Your objective: Every line containing the word "Saturday" is to be copied from the data below.

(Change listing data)
::::

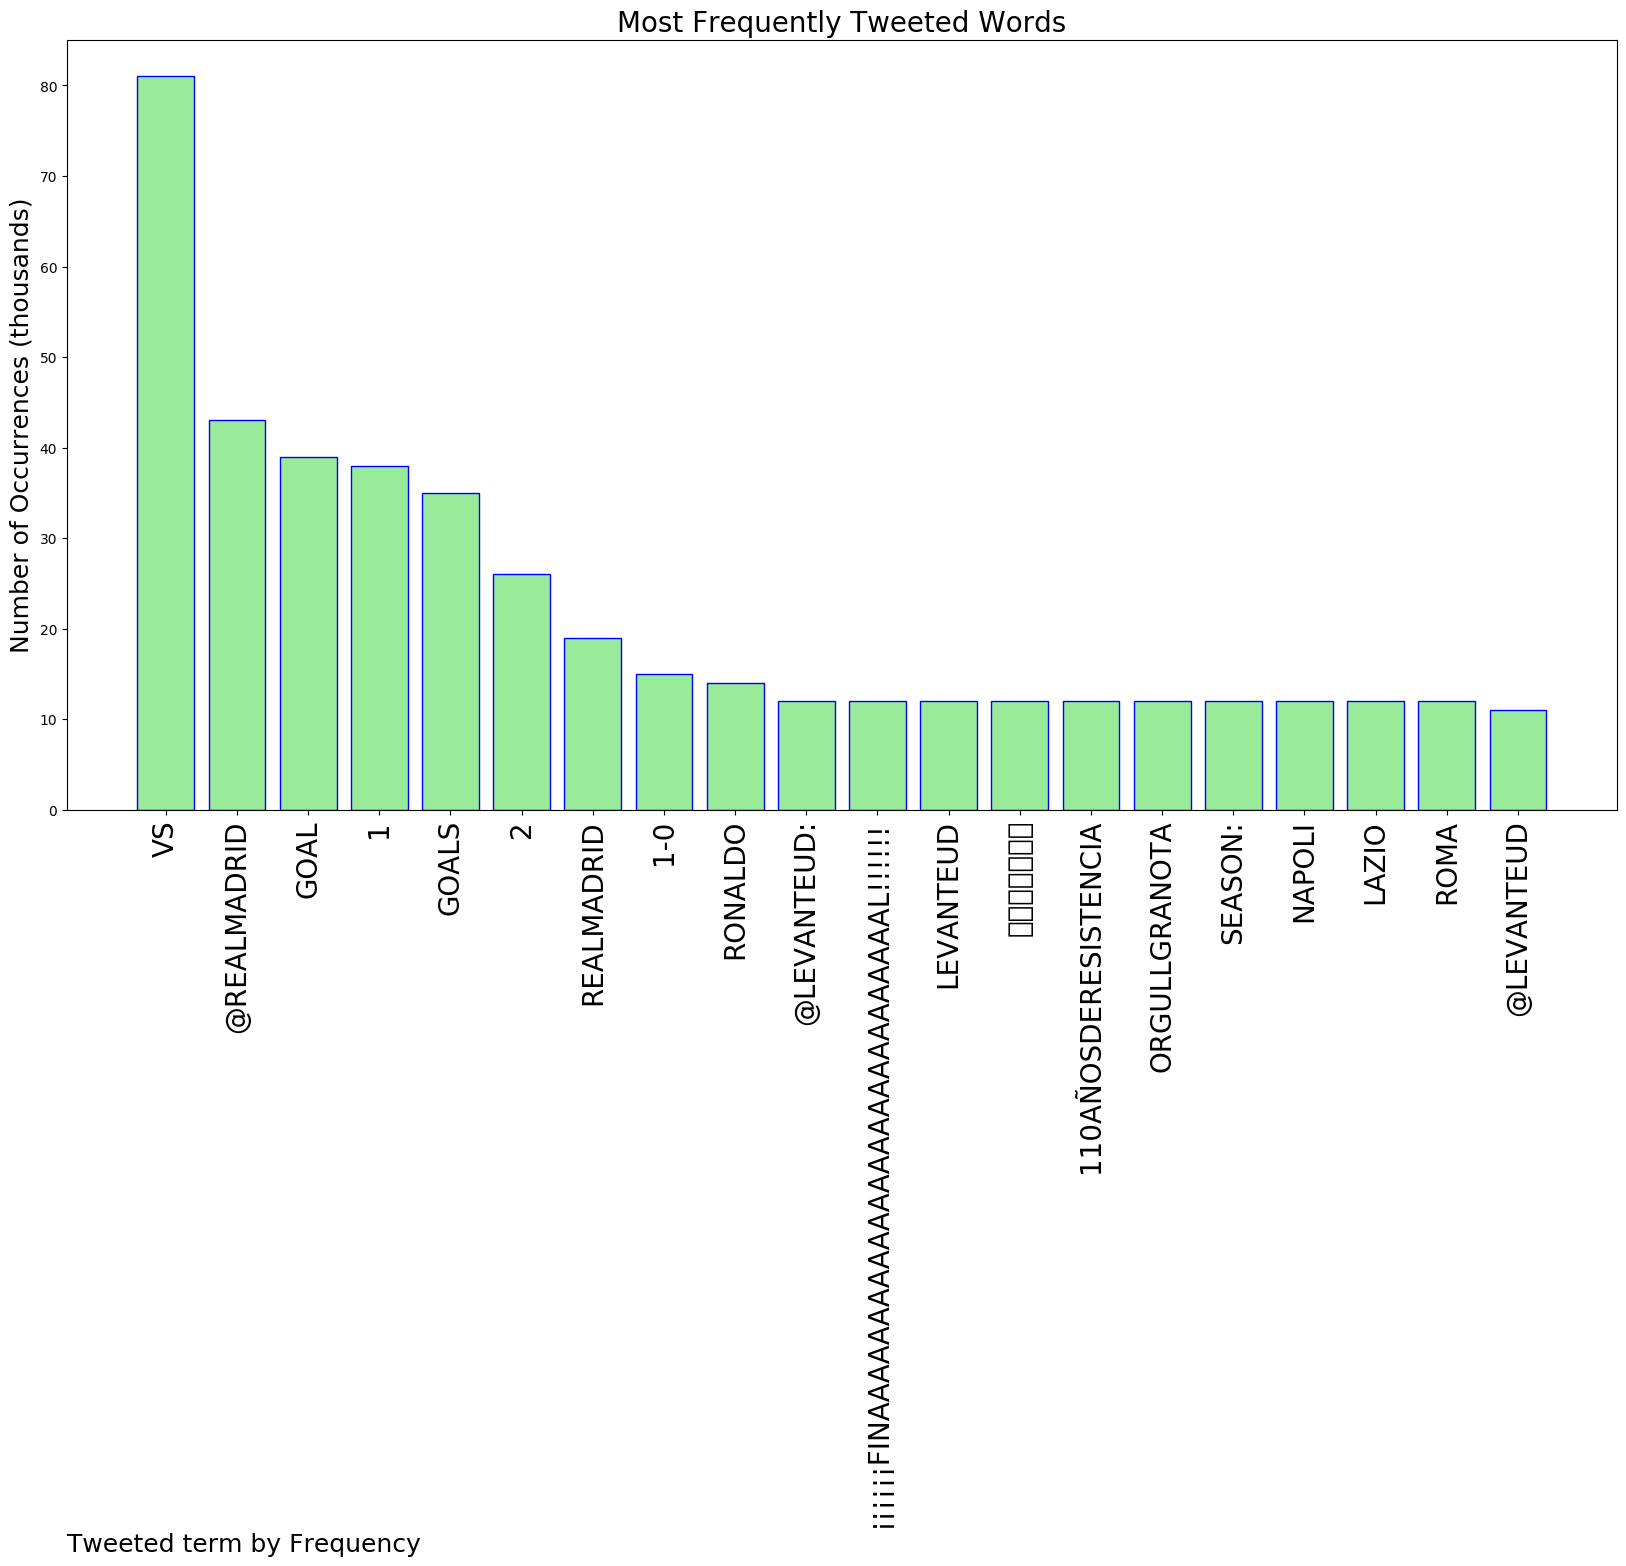
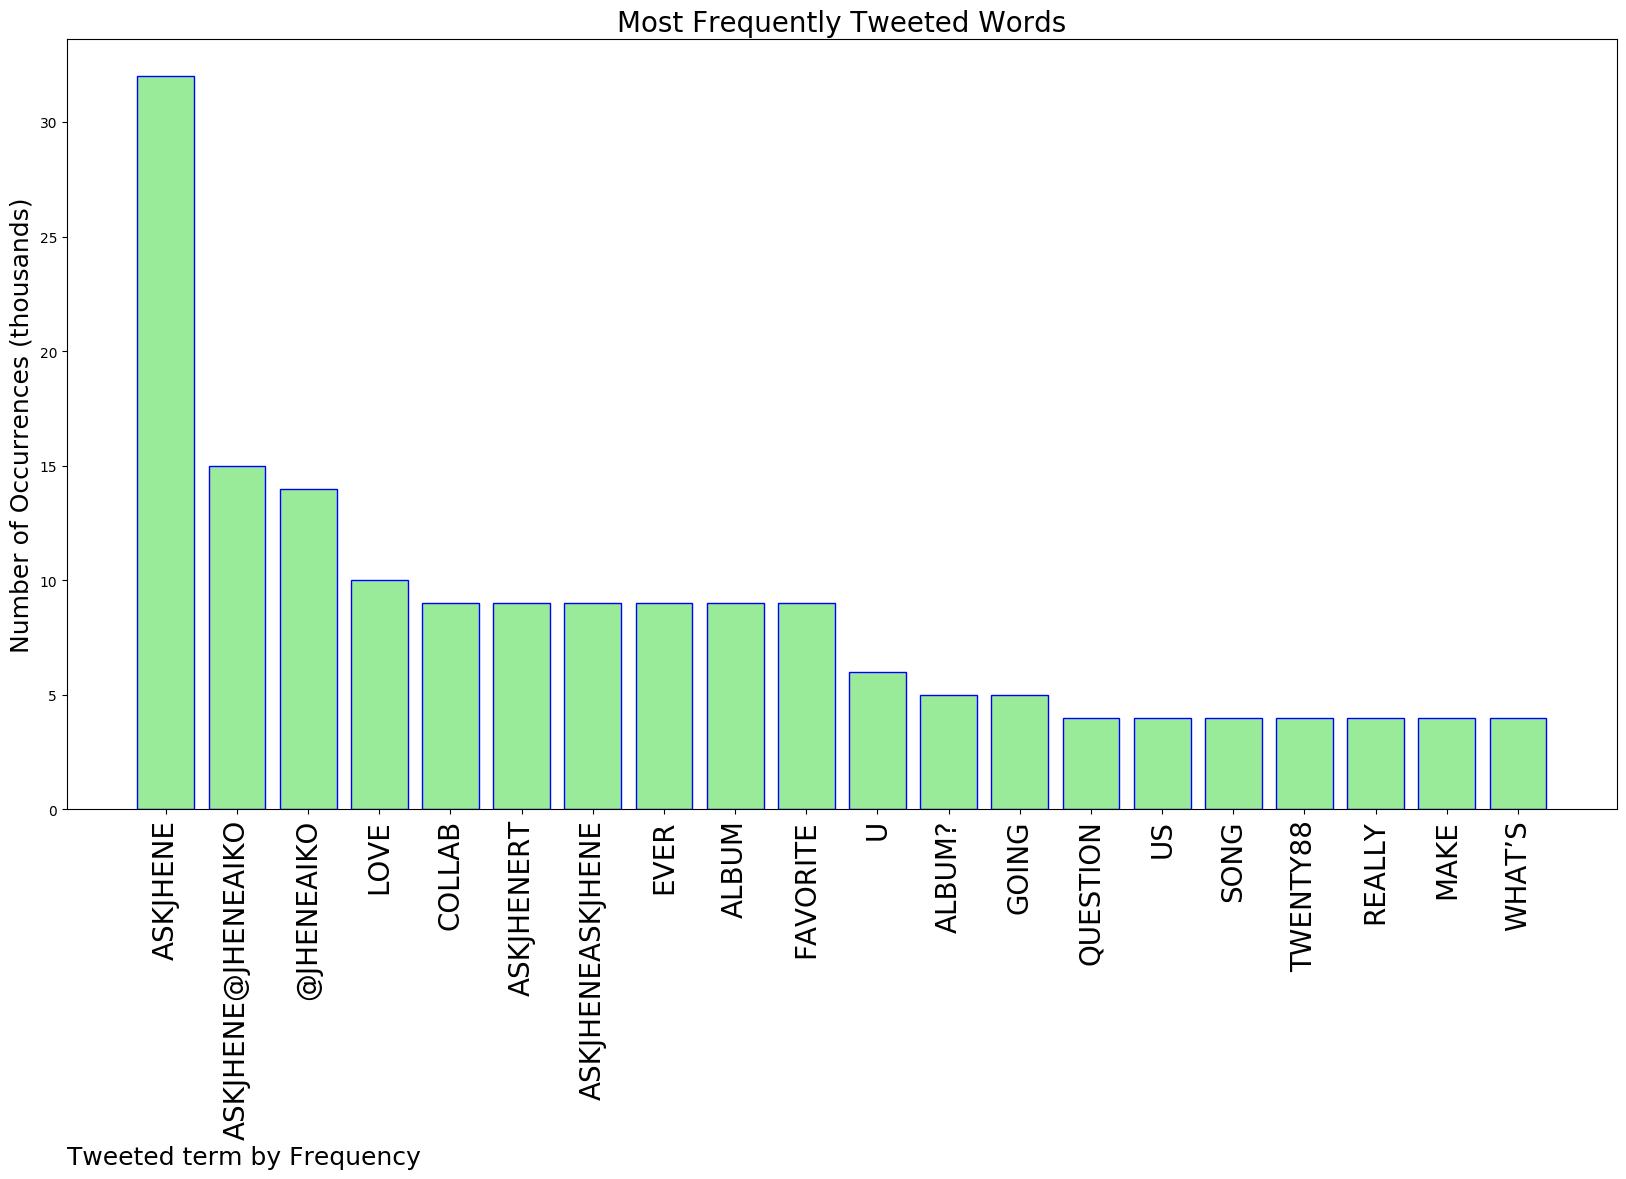
Updating with latest report

diff --git a/README.md b/README.md
@@ -1,5 +1,5 @@
 # MURCHIE85 TWITTER PROCESSING 
-&#x1F34E; **TOPIC = "realmadrid"**
+&#x1F34E; **TOPIC = "#AskJhene"**
 
 ## AUTOMATED RESEARCH SUMMARY
 
@@ -15,24 +15,18 @@
 
 |                **Sample-Tweets**        |
 | :-------------: |
-| <div class="alert alert-block alert-warning">RT @FOXSportsAsia: With @Cristiano marking his 1000th senior football appearance on Saturday, let's take a quick look at his top 10 goals!…</div> <div class="alert alert-block alert-success">@_JLDT_ @realmadrid Why? Why ? Vraiment ! Why? Tchr</div> <div class="alert alert-block alert-info">I can't even sleep well all cos of Realmadrid. Ah</div> |
-The most popular user is: **GARYPAG30534930**
-<div class="alert alert-block alert-danger"> RT @LevanteUD: ¡¡¡¡¡¡FINAAAAAAAAAAAAAAAAAAAAAAAAAAAL!!!!!!
-
-#LevanteUD 1-0 @realmadrid 
-
-🎉🎉🎉🎉🎉🎉🎉
-
-#110AñosDeResistencia #OrgullGranota http…</div>
+| <div class="alert alert-block alert-warning">what's your favorite ariana album? #AskJhene https://t.co/a43nv1HhHZ</div> <div class="alert alert-block alert-success">RT @JheneAiko: let's chat #AskJhene ✨</div> <div class="alert alert-block alert-info">will twenty88 ever be released😭  #AskJhene</div> |
+The most popular user is: **Un_DefinedSoul**
+<div class="alert alert-block alert-danger"> RT @JheneAiko: let's chat #AskJhene ✨</div>
 
 ## RELATED METRICS<br>
 | Metric | Value |
 | ------------- | ------------- |
-| #1 Most tweeted to  | **realmadrid** |
-| #2 Most tweeted to  | **LevanteUD** |
-| #3 Most tweeted to  | **DrTahha** |
-| NewProfiles (less than 10 days) | 1.0%  |
-| Tweeters with < 10 followers  | 6.0%|
+| #1 Most tweeted to  | **JheneAiko** |
+| #2 Most tweeted to  | **theresigoess** |
+| #3 Most tweeted to  | **Mayberrykush** |
+| NewProfiles (less than 10 days) | 2.0%  |
+| Tweeters with < 10 followers  | 3.0%|
 | Tweeters with > 1000000 followers  | 0.0%  |
 
 
@@ -42,34 +36,28 @@ The most popular user is: **GARYPAG30534930**
 
 | Popularity Rank  | Term |
 | ------------- | ------------- |
-| first  | **VS**  |
-| second  | **@REALMADRID**  |
-| third  | **GOAL** |
-| fourth  | **1**  |
-| fifth  | **GOALS**  |
+| first  | **ASKJHENE**  |
+| second  | **ASKJHENE@JHENEAIKO**  |
+| third  | **@JHENEAIKO** |
+| fourth  | **LOVE**  |
+| fifth  | **COLLAB**  |
 
 
 ## Twitter Bio Analysis![image](BIO.png)
 ### SENTIMENT ANALYSIS
 ![image](sentiment.png)
-VIEWS WERE : **SUBJECTIVE**  (13.33%) & **NEGATIVELY-SUBJECTIVE** (0.0%) **OBJECTIVE** (86.67%)
+VIEWS WERE : **SUBJECTIVE**  (26.67%) & **NEGATIVELY-SUBJECTIVE** (6.67%) **OBJECTIVE** (66.67%)
 
 ### TWEET SAMPLE 
 Random value picked from array: 
 
-<div class="alert alert-block alert-info">RT @FOXSportsAsia: With @Cristiano marking his 1000th senior football appearance on Saturday, let's take a quick look at his top 10 goals!…</div>
+<div class="alert alert-block alert-info">what's your favorite ariana album? #AskJhene https://t.co/a43nv1HhHZ</div>
 
 ### MOST RETWEETED 
 
-The most retweeted user is: **GARYPAG30534930**
+The most retweeted user is: **Un_DefinedSoul**
 
-<div class="alert alert-block alert-danger"> RT @LevanteUD: ¡¡¡¡¡¡FINAAAAAAAAAAAAAAAAAAAAAAAAAAAL!!!!!!
-
-#LevanteUD 1-0 @realmadrid 
-
-🎉🎉🎉🎉🎉🎉🎉
-
-#110AñosDeResistencia #OrgullGranota http…</div>
+<div class="alert alert-block alert-danger"> RT @JheneAiko: let's chat #AskJhene ✨</div>
 
 ### CONCLUSION & EXTERNAL ANALYSIS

::::

Expected answer:
-| <div class="alert alert-block alert-warning">RT @FOXSportsAsia: With @Cristiano marking his 1000th senior football appearance on Saturday, let's take a quick look at his top 10 goals!…</div> <div class="alert alert-block alert-success">@_JLDT_ @realmadrid Why? Why ? Vraiment ! Why? Tchr</div> <div class="alert alert-block alert-info">I can't even sleep well all cos of Realmadrid. Ah</div> |
-<div class="alert alert-block alert-info">RT @FOXSportsAsia: With @Cristiano marking his 1000th senior football appearance on Saturday, let's take a quick look at his top 10 goals!…</div>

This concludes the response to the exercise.